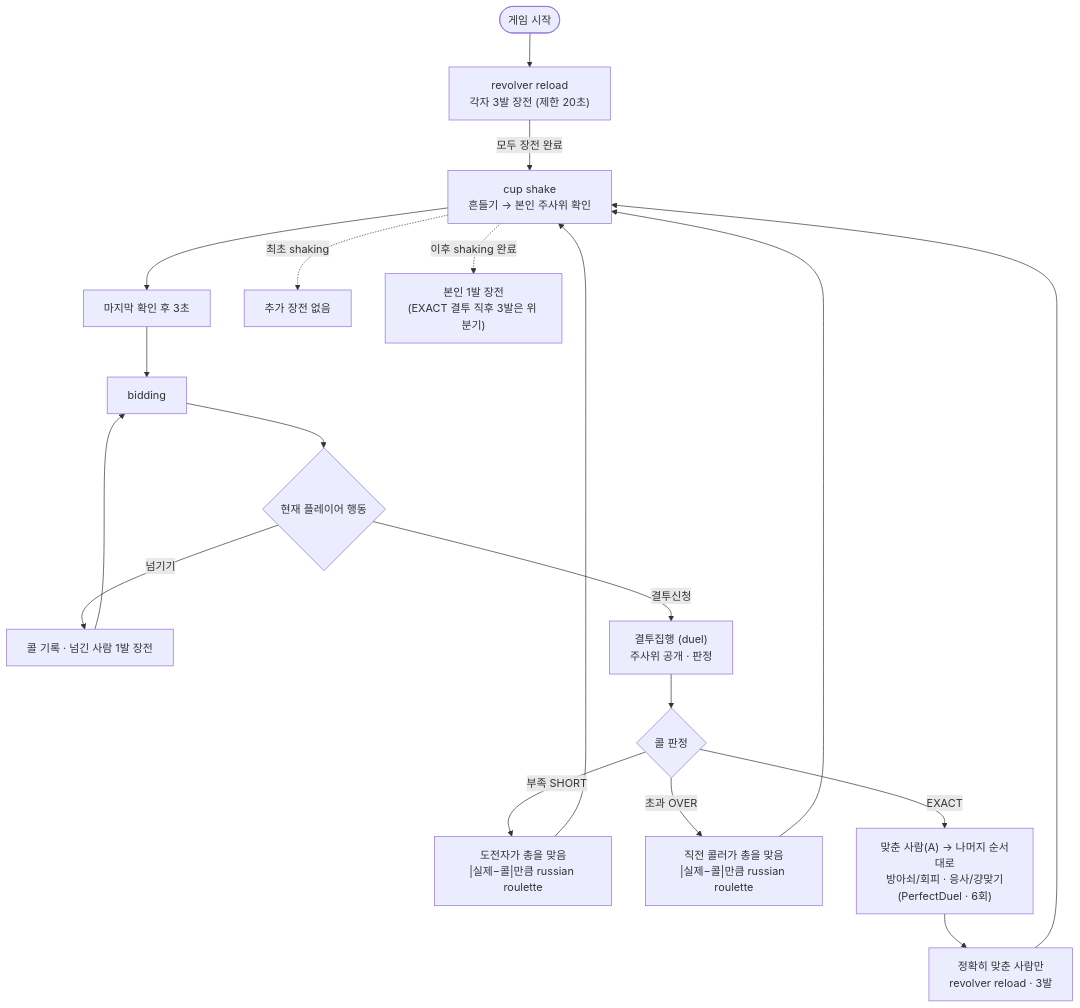
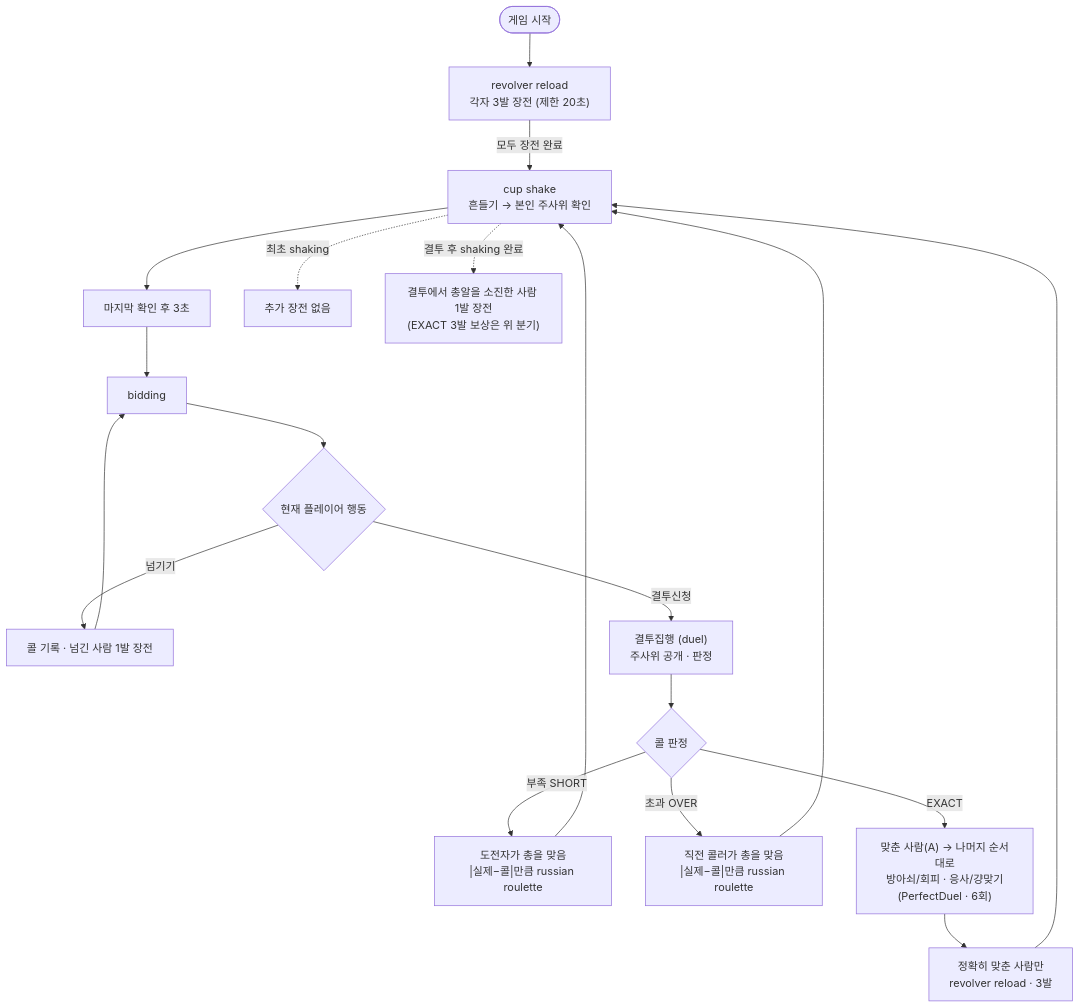
The diagram in play/GAME_RULES.md (deliciouscat/CylinderDicer), drawn with Mermaid before and after one commit. The commit also changed other lines of this file and 54 other files, not shown here.

````diff
--- a/play/GAME_RULES.md
+++ b/play/GAME_RULES.md
@@ -3,28 +3,28 @@
 ```mermaid
 flowchart TD
     Start([게임 시작]) --> Setup["revolver reload<br/>각자 3발 장전 (제한 20초)"]
     Setup -->|모두 장전 완료| Shake["cup shake<br/>흔들기 → 본인 주사위 확인"]
 
     Shake --> Gap["마지막 확인 후 3초"]
     Gap --> Bidding["bidding"]
 
     Bidding --> Action{현재 플레이어 행동}
     Action -->|넘기기| Pass["콜 기록 · 넘긴 사람 1발 장전"]
     Pass --> Bidding
 
     Action -->|결투신청| Duel["결투집행 (duel)<br/>주사위 공개 · 판정"]
     Duel --> Judge{콜 판정}
 
     Judge -->|부족 SHORT| Short["도전자가 총을 맞음<br/>|실제−콜|만큼 russian roulette"]
     Short --> Shake
 
     Judge -->|초과 OVER| Over["직전 콜러가 총을 맞음<br/>|실제−콜|만큼 russian roulette"]
     Over --> Shake
 
     Judge -->|EXACT| Perfect["맞춘 사람(A) → 나머지 순서대로<br/>방아쇠/회피 · 응사/걍맞기<br/>(PerfectDuel · 6회)"]
     Perfect --> Reload3["정확히 맞춘 사람만<br/>revolver reload · 3발"]
     Reload3 --> Shake
 
     Shake -.->|최초 shaking| NoteFirst["추가 장전 없음"]
-    Shake -.->|이후 shaking 완료| NoteLater["본인 1발 장전<br/>(EXACT 결투 직후 3발은 위 분기)"]
+    Shake -.->|결투 후 shaking 완료| NoteLater["결투에서 총알을 소진한 사람 1발 장전<br/>(EXACT 3발 보상은 위 분기)"]
 ```
````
++++++
• [Problem to solve]: How many lines of the material hold the string "shaking"? Answer with the number only.

• [Answer to this exercise]: 3